The man, referred to as “Michigan’s Patient Zero,” had stayed in private homes, attended synagogue and shopped in kosher markets, spreading the contagious respiratory virus as he traveled. He felt sick along the way, according to the Post, and saw a doctor in Detroit. The doctor had never encountered measles before and originally diagnosed the man with bronchitis.
The situation proves just how quickly measles can spread through insular communities.
New York is experiencing the largest measles outbreak in recent history. It’s mostly affected insular Orthodox Jewish areas, where misinformation about vaccination has spread. According to the New York City Department of Health and Mental Hygiene, 329 cases of measles have been confirmed since last October.

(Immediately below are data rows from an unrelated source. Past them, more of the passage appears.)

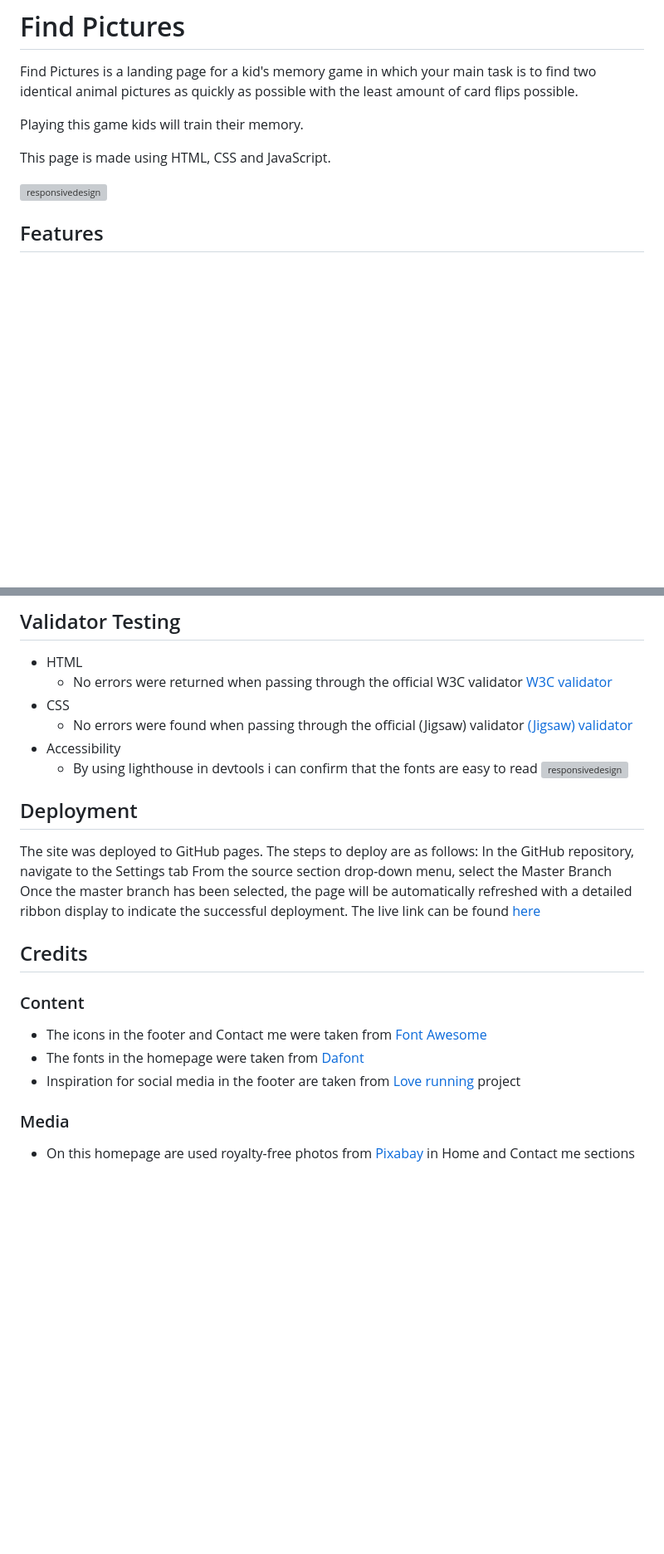
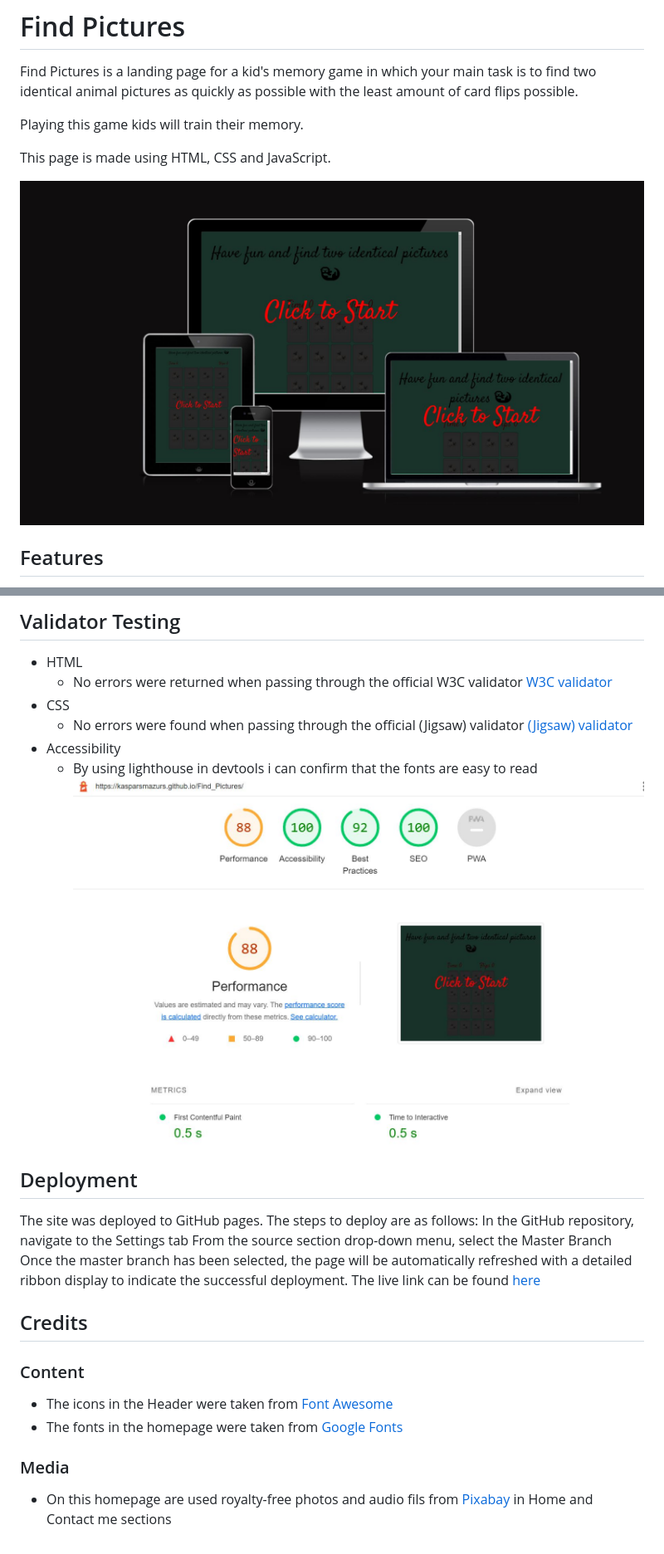
Before and after one commit to KasparsMazurs/Find_Pictures, a Markdown page: README.md, 2 parts joined by grey strips. Shown: that part at 83% size. Drawn GitHub-style; blank space fills up the shorter version; grey boxes are pictures that could not be loaded.

```diff
--- a/README.md
+++ b/README.md
@@ -6,18 +6,7 @@ Playing this game kids will train their memory.
 
 This page is made using HTML, CSS and JavaScript.
 
-![responsivedesign](assets/images/for%20readme%20file/responsive.JPG)
-
-
-
-
-
-
-
-
-
-
-
+![responsivedesign](assets/images/Read%20me/responsive.JPG)
 
 ## Features
 
@@ -41,6 +36,6 @@ This page is made using HTML, CSS and JavaScript.
 - Accessibility
   - By using lighthouse in devtools i can confirm that the fonts are easy to read
-![responsivedesign](assets/images/for%20readme%20file/after.JPG)
+![responsivedesign](assets/images/Read%20me/Lighthouse.JPG)
 
 ## Deployment
 
@@ -54,10 +49,9 @@ The live link can be found <a href="https://kasparsmazurs.github.io/mr_kris_tatt
 
 ### Content
 
-  - The icons in the footer and Contact me were taken from <a href="https://fontawesome.com/" target="_blank">Font Awesome</a>
-  - The fonts in the homepage were taken from <a href="https://www.dafont.com/mephisto.font" target="_blank">Dafont</a>
-  - Inspiration for social media in the footer are taken from <a href="https://kasparsmazurs.github.io/Love_Running/" target="_blank">Love running</a> project
+  - The icons in the Header were taken from <a href="https://fontawesome.com/" target="_blank">Font Awesome</a>
+  - The fonts in the homepage were taken from <a href="https://fonts.google.com/" target="_blank">Google Fonts</a>
 
 ### Media
 
-  - On this homepage are used royalty-free photos from <a href="https://pixabay.com/photos/" target="_blank">Pixabay</a> in Home and Contact me sections
+  - On this homepage are used royalty-free photos and audio fils from <a href="https://pixabay.com/photos/" target="_blank">Pixabay</a> in Home and Contact me sections
```
Also changed, not shown: other parts of README.md (+15 -9 lines), assets/images/Read me/Click to Start.JPG (added), assets/images/Read me/Game.JPG (added).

States of emergency have been called in Brooklyn and heavily-Jewish areas of suburban Rockland County, and rabbis have urged community members to vaccinate their children. Nevertheless, some continue to abstain.
Jewish Man Spreads Measles On New York-Michigan Trip